She Disliked: Her Bitchy Friends

Her friends are awful. Every time they came into the frame, I cringed. They are super judgemental and just treat her horribly. It’s really no wonder why she likes to hang out with friends that no one else can see. Her “visible friends” tear her down at every step, but her otherworldly group lift her up and empower her to be the strong female heroine that she is. Girl, dump those bitches.


Because this is not an official Ani-TAY review, we have eschewed the normal review card.


My wife and I fully endorse Noragami. It has equal elements of suspense, action, and light romance… and it blends them together artfully. While the series does have a dark undertone, it lightens the mood with appropriately placed and timed humor. The entire season is beautifully animated, the plot advances at a healthy pace, and there is even a satisfying climax and conclusion. The only concerns are a few moments of tactfully covered nudity and quick fanservice-y panty shots… but none are too egregious to warrant us giving Noragami a ‘Proceed With Caution’ rating. If you’re looking for a well-rounded show to share with your significant other that’s bound to please both male and female viewership, look no farther than Noragami.

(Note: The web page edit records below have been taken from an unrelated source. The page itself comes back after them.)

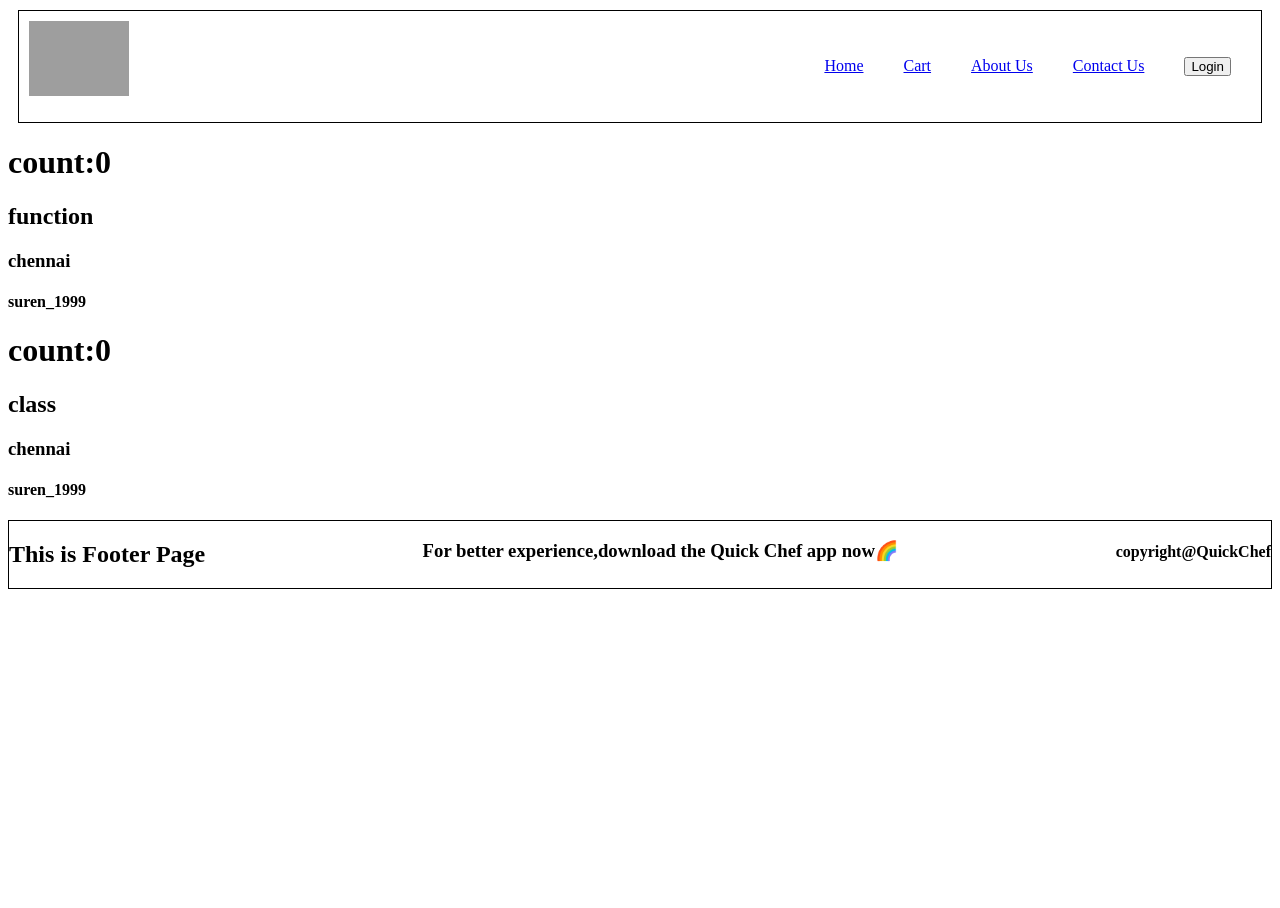
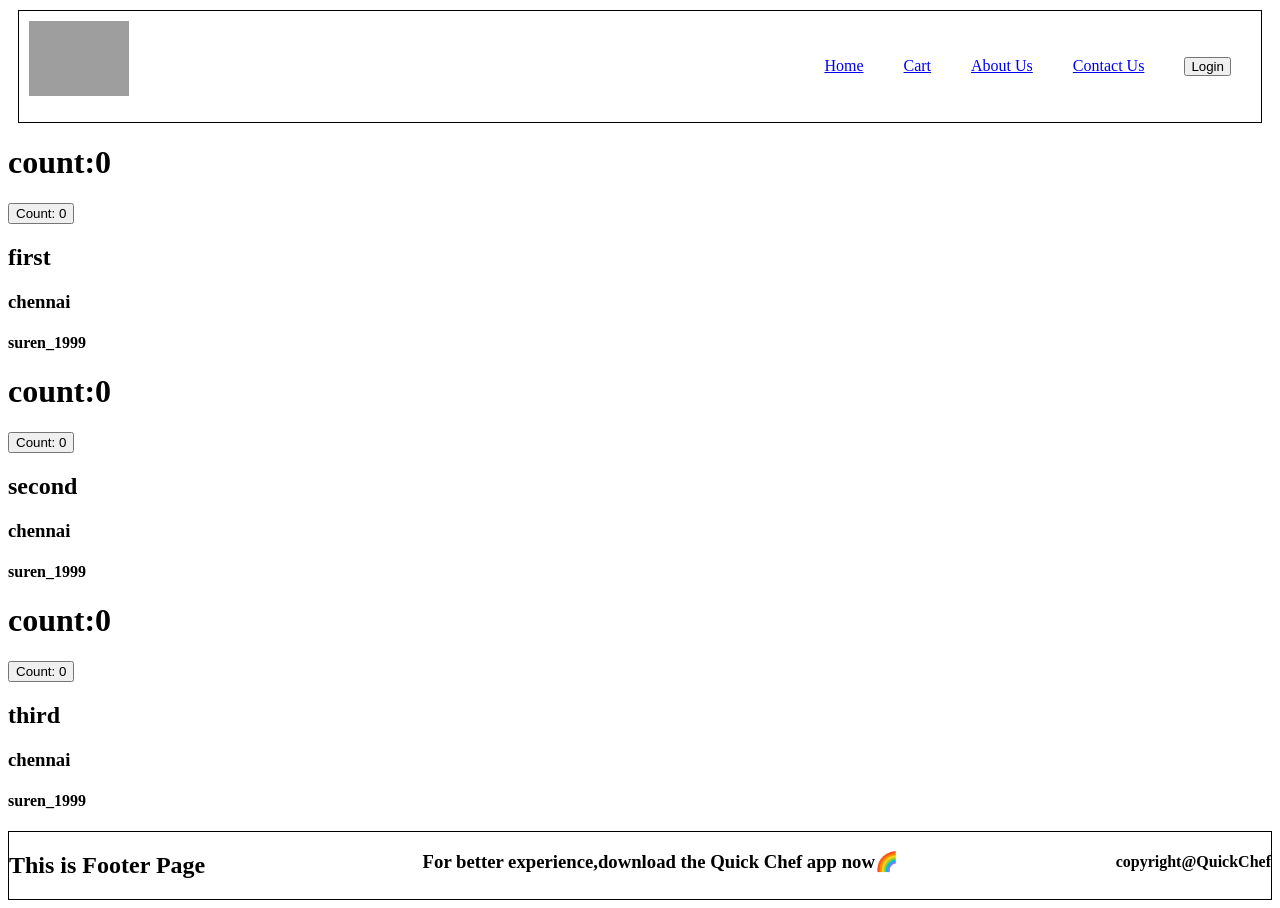
Before and after one commit to Suren2111/Food_App_React, a React (Vite) app: page /about in a window 1280 px wide. Before the commit the page ends 800 px from the top, so only its background shows below. Built offline with nearby package versions, Linux system fonts and the light colour scheme; grey boxes are pictures that could not be loaded.

Commit message:
class based components - mounting phase implemented

```diff
--- a/src/Component/About.js
+++ b/src/Component/About.js
@@ -1,14 +1,33 @@
 import User from "./User"
 import UserClass from "./UserClass";
-const About=()=>{
+import { Component } from "react";
+
+
+class About extends Component{
+
+  constructor(){
+    super();
+    console.log("parent constructor");
+  }
+
+  componentDidMount(){
+    console.log("parent componentDidMount");
+  }
+
+  render(){
+    console.log("parent render")
     return(
       <>
-      <User name={"function"} location={"chennai"} contact={"suren_1999"}/>
-     <UserClass name={"class"} location={"chennai"} contact={"suren_1999"}/>
+
+     <UserClass name={"first"} location={"chennai"} contact={"suren_1999"}/>
+     <UserClass name={"second"} location={"chennai"} contact={"suren_1999"}/>
+     <UserClass name={"third"} location={"chennai"} contact={"suren_1999"}/>
 
       </>
 
     )
+  }
+
 }
 
 export default About;
--- a/src/Component/UserClass.js
+++ b/src/Component/UserClass.js
@@ -2,18 +2,30 @@ import React from "react";
 class UserClass extends React.Component{
 
     constructor(props){
+
         super(props);
-        console.log(props);
         this.state={
             count:0
         }
+        console.log(this.props.name + "Child constructor")
+
+
     }
 
+    componentDidMount(){
+        console.log(this.props.name + "child componentDidMount");
+      }
      render(){
+    console.log(this.props.name + "Child render")
      const{name,location,contact}=this.props;
       return(
         <div>
             <h1>count:{this.state.count}</h1>
+            <button onClick={()=>{
+              this.setState({
+                count:this.state.count+1
+              })
+            }}>Count: {this.state.count}</button>
             <h2>{name}</h2>
             <h3>{location}</h3>
             <h4>{contact}</h4>
```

Noragami can be watched on Hulu and Funimation streaming service. Noragami is based on a manga series by Adachitoka that began serialization in Kodansha’s Monthly Shōnen Magazine. The series was adapted to anime by Bones and is licensed for regional release in North America by Funimation Entertainment.

Interested in watching anime with your significant other? My wife and I have written a guide based off our experience watching anime together that offers some tips.

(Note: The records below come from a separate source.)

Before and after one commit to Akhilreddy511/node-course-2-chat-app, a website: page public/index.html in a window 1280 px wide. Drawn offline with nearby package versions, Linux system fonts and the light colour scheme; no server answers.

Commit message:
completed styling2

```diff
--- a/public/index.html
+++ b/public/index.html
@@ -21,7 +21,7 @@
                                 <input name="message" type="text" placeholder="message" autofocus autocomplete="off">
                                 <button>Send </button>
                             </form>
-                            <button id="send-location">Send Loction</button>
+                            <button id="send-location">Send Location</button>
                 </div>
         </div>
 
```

Note: With the return of American broadcast televisions fall line-up, my wife and I have been watching anime together less frequently. Expect fewer ‘Watched with my Wife’ articles for some time.